Re: Linux Becomes Female?
From: Michael Black (et472_at_FreeNet.Carleton.CA)
Date: 27 Aug 2005 18:53:46 GMT
Roy Schestowitz (firstname.lastname@example.org) writes:
> __/ On Saturday 27 August 2005 17:30, [Yves] wrote : \__
>> On Sat, 27 Aug 2005, Roy Schestowitz wrote:
>>> With names like SuSE, Fedora and Mandriva, in particular with changes
>>> from masculine names like Red Hat and Mandrake, is it possible that
>>> distributors see more potential in using feminine names? This is by no
>>> means a critique, but a question to which I failed to find an answer on
>>> the Web.
>> What in the world is feminine about the words SuSE, Fedora and Mandriva?
>> Or masculine, for that matter.
>>> On a different topic, my experience has taught me that there is /far/

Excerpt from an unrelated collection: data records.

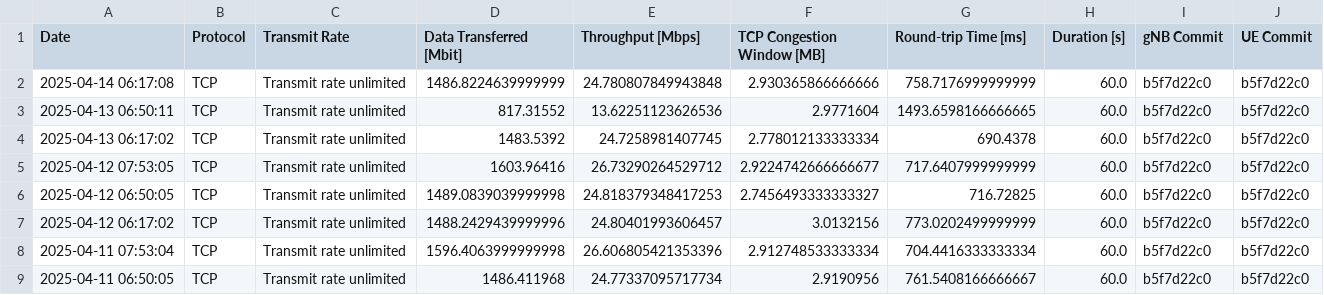
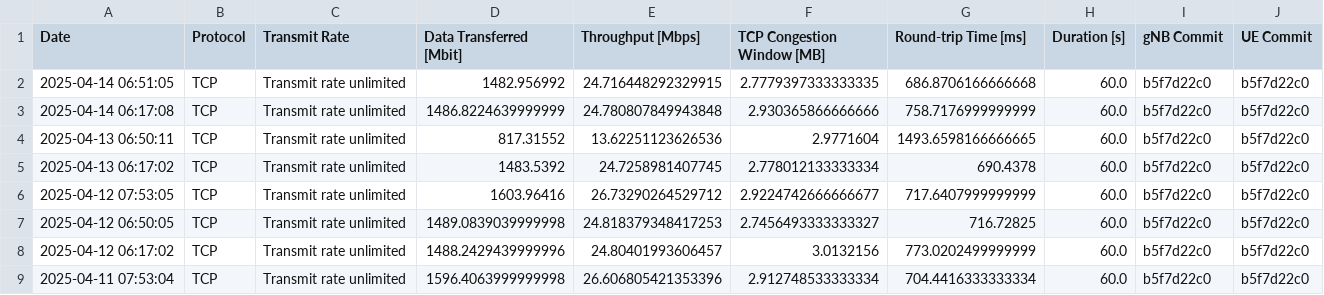
Before and after one commit to open-5g/openrangym, a CSV file: assets/test-history/test_mean_history_tcp_uplink.csv, drawn as a sheet; only a part is shown; the shorter side is filled out with more unchanged rows; the diff names each change by its address in the sheet, - before the commit and + after, or states it on an @@ line.

```diff
--- a/assets/test-history/test_mean_history_tcp_uplink.csv
+++ b/assets/test-history/test_mean_history_tcp_uplink.csv
+row 2: 2025-04-14 06:51:05 | TCP | Transmit rate unlimited | 1482.956992 | 24.716448292329915 | 2.7779397333333335 | 686.8706166666668 | 60.0 | b5f7d22c0 | b5f7d22c0
```
Also changed, not shown: assets/test-history/test_mean_history_tcp_downlink.csv, 1 other file.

>>> more to a name than there ought be. I still feel embarrassed to
>>> recommend applications called "Firebox", "Thunderbird", "Mozilla" or

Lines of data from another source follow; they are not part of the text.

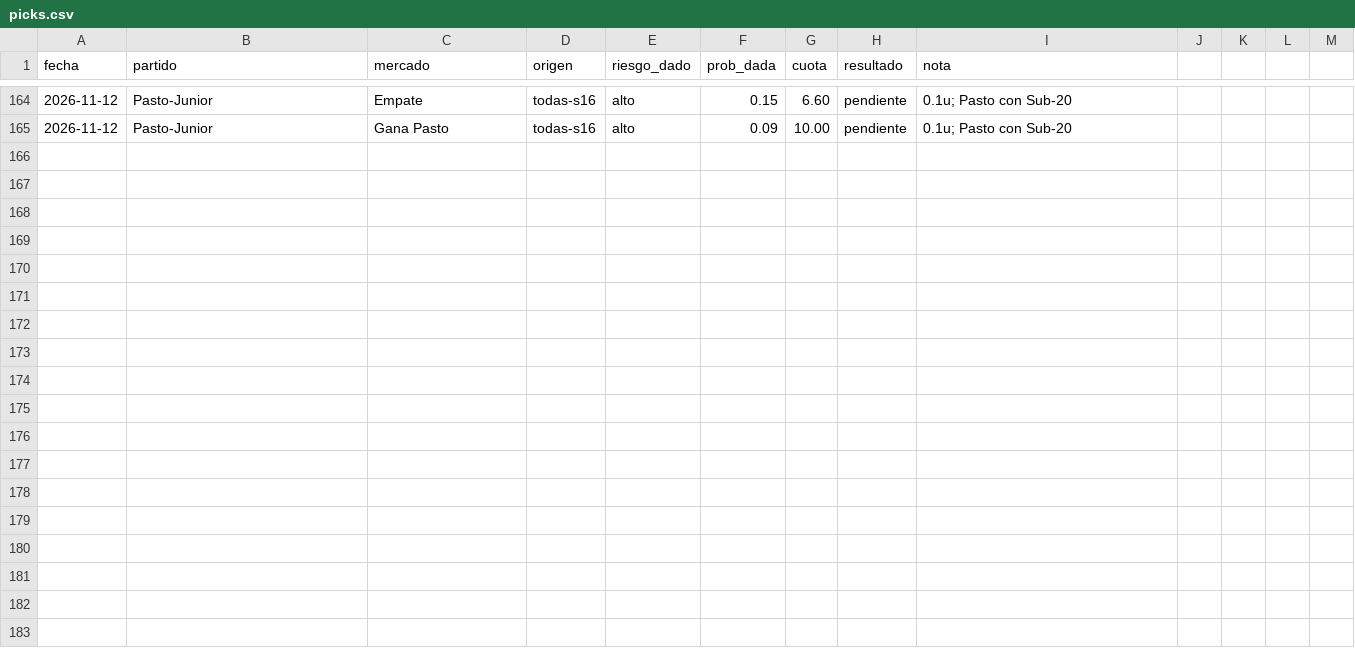
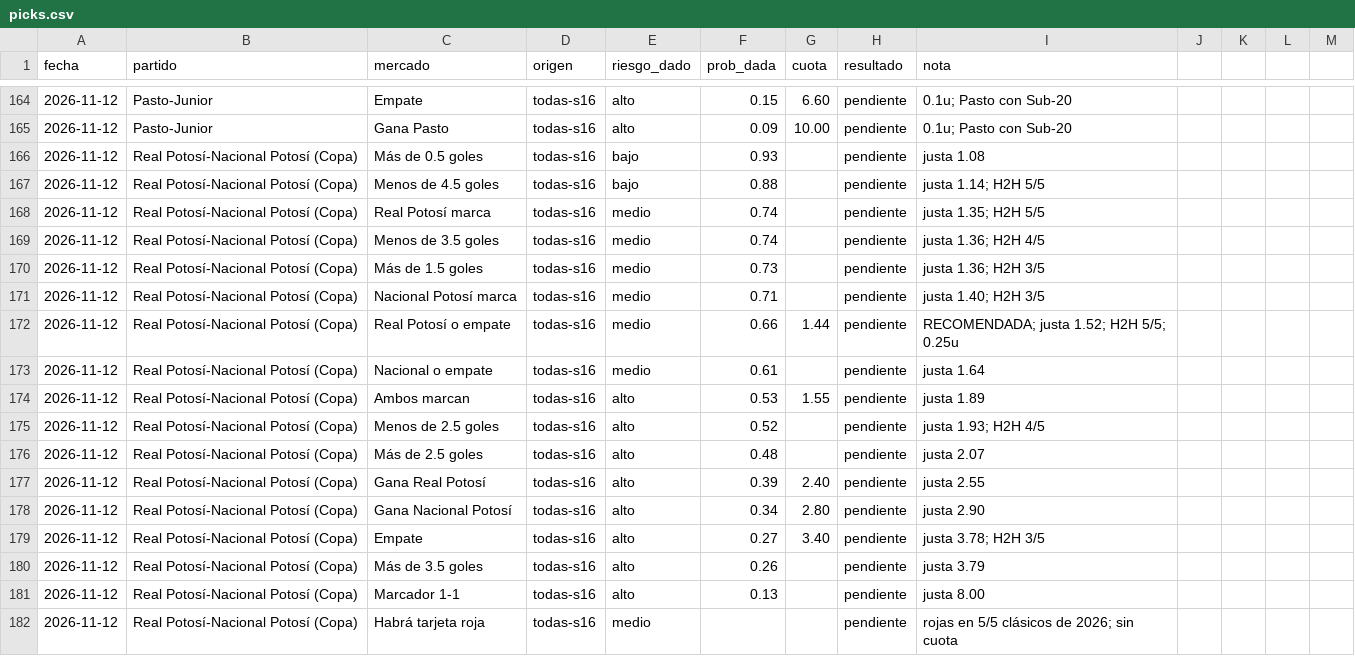
Before and after one commit to flooresk11-debug/Predicciones, a CSV file: registro/picks.csv, drawn as a sheet; only a part is shown, gaps mark what is left out; the diff names each change by its address in the sheet, - before the commit and + after, or states it on an @@ line.

```diff
--- a/registro/picks.csv
+++ b/registro/picks.csv
+row 166: 2026-11-12 | Real Potosí-Nacional Potosí (Copa) | Más de 0.5 goles | todas-s16 | bajo | 0.93 |  | pendiente | justa 1.08
+row 167: 2026-11-12 | Real Potosí-Nacional Potosí (Copa) | Menos de 4.5 goles | todas-s16 | bajo | 0.88 |  | pendiente | justa 1.14; H2H 5/5
+row 168: 2026-11-12 | Real Potosí-Nacional Potosí (Copa) | Real Potosí marca | todas-s16 | medio | 0.74 |  | pendiente | justa 1.35; H2H 5/5
+row 169: 2026-11-12 | Real Potosí-Nacional Potosí (Copa) | Menos de 3.5 goles | todas-s16 | medio | 0.74 |  | pendiente | justa 1.36; H2H 4/5
+row 170: 2026-11-12 | Real Potosí-Nacional Potosí (Copa) | Más de 1.5 goles | todas-s16 | medio | 0.73 |  | pendiente | justa 1.36; H2H 3/5
+row 171: 2026-11-12 | Real Potosí-Nacional Potosí (Copa) | Nacional Potosí marca | todas-s16 | medio | 0.71 |  | pendiente | justa 1.40; H2H 3/5
+row 172: 2026-11-12 | Real Potosí-Nacional Potosí (Copa) | Real Potosí o empate | todas-s16 | medio | 0.66 | 1.44 | pendiente | RECOMENDADA; justa 1.52; H2H 5/5; 0.25u
+row 173: 2026-11-12 | Real Potosí-Nacional Potosí (Copa) | Nacional o empate | todas-s16 | medio | 0.61 |  | pendiente | justa 1.64
+row 174: 2026-11-12 | Real Potosí-Nacional Potosí (Copa) | Ambos marcan | todas-s16 | alto | 0.53 | 1.55 | pendiente | justa 1.89
+row 175: 2026-11-12 | Real Potosí-Nacional Potosí (Copa) | Menos de 2.5 goles | todas-s16 | alto | 0.52 |  | pendiente | justa 1.93; H2H 4/5
+row 176: 2026-11-12 | Real Potosí-Nacional Potosí (Copa) | Más de 2.5 goles | todas-s16 | alto | 0.48 |  | pendiente | justa 2.07
+row 177: 2026-11-12 | Real Potosí-Nacional Potosí (Copa) | Gana Real Potosí | todas-s16 | alto | 0.39 | 2.40 | pendiente | justa 2.55
+row 178: 2026-11-12 | Real Potosí-Nacional Potosí (Copa) | Gana Nacional Potosí | todas-s16 | alto | 0.34 | 2.80 | pendiente | justa 2.90
+row 179: 2026-11-12 | Real Potosí-Nacional Potosí (Copa) | Empate | todas-s16 | alto | 0.27 | 3.40 | pendiente | justa 3.78; H2H 3/5
+row 180: 2026-11-12 | Real Potosí-Nacional Potosí (Copa) | Más de 3.5 goles | todas-s16 | alto | 0.26 |  | pendiente | justa 3.79
+row 181: 2026-11-12 | Real Potosí-Nacional Potosí (Copa) | Marcador 1-1 | todas-s16 | alto | 0.13 |  | pendiente | justa 8.00
+row 182: 2026-11-12 | Real Potosí-Nacional Potosí (Copa) | Habrá tarjeta roja | todas-s16 | medio |  |  | pendiente | rojas en 5/5 clásicos de 2026; sin cuota
```
Also changed, not shown: 1 other file.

>> Thunderbird was the name of an automobile from Ford. What's
>> wrong with the word? It actually comes from North American Indian
>> mythology, I believe.
>> If this isn't a troll, it's an excellent imitation.
> There was a reason why I brought this up. I personally use SuSE, but people
> who are unfamiliar with the O/S can come up with sarcastic comments. Call
> it Suz or call it Suzie, in my humble opinion it still does not project the
> same meaning as it does when you see the acronym.
> When trying to encourage somebody to switch to Linux (which I have done
> successfully on several occasions) the names of distros and
> components/programs still pose difficulties. We may assume people know or
> heard of Firefox, or at least Mozilla. The matter of fact is that /most/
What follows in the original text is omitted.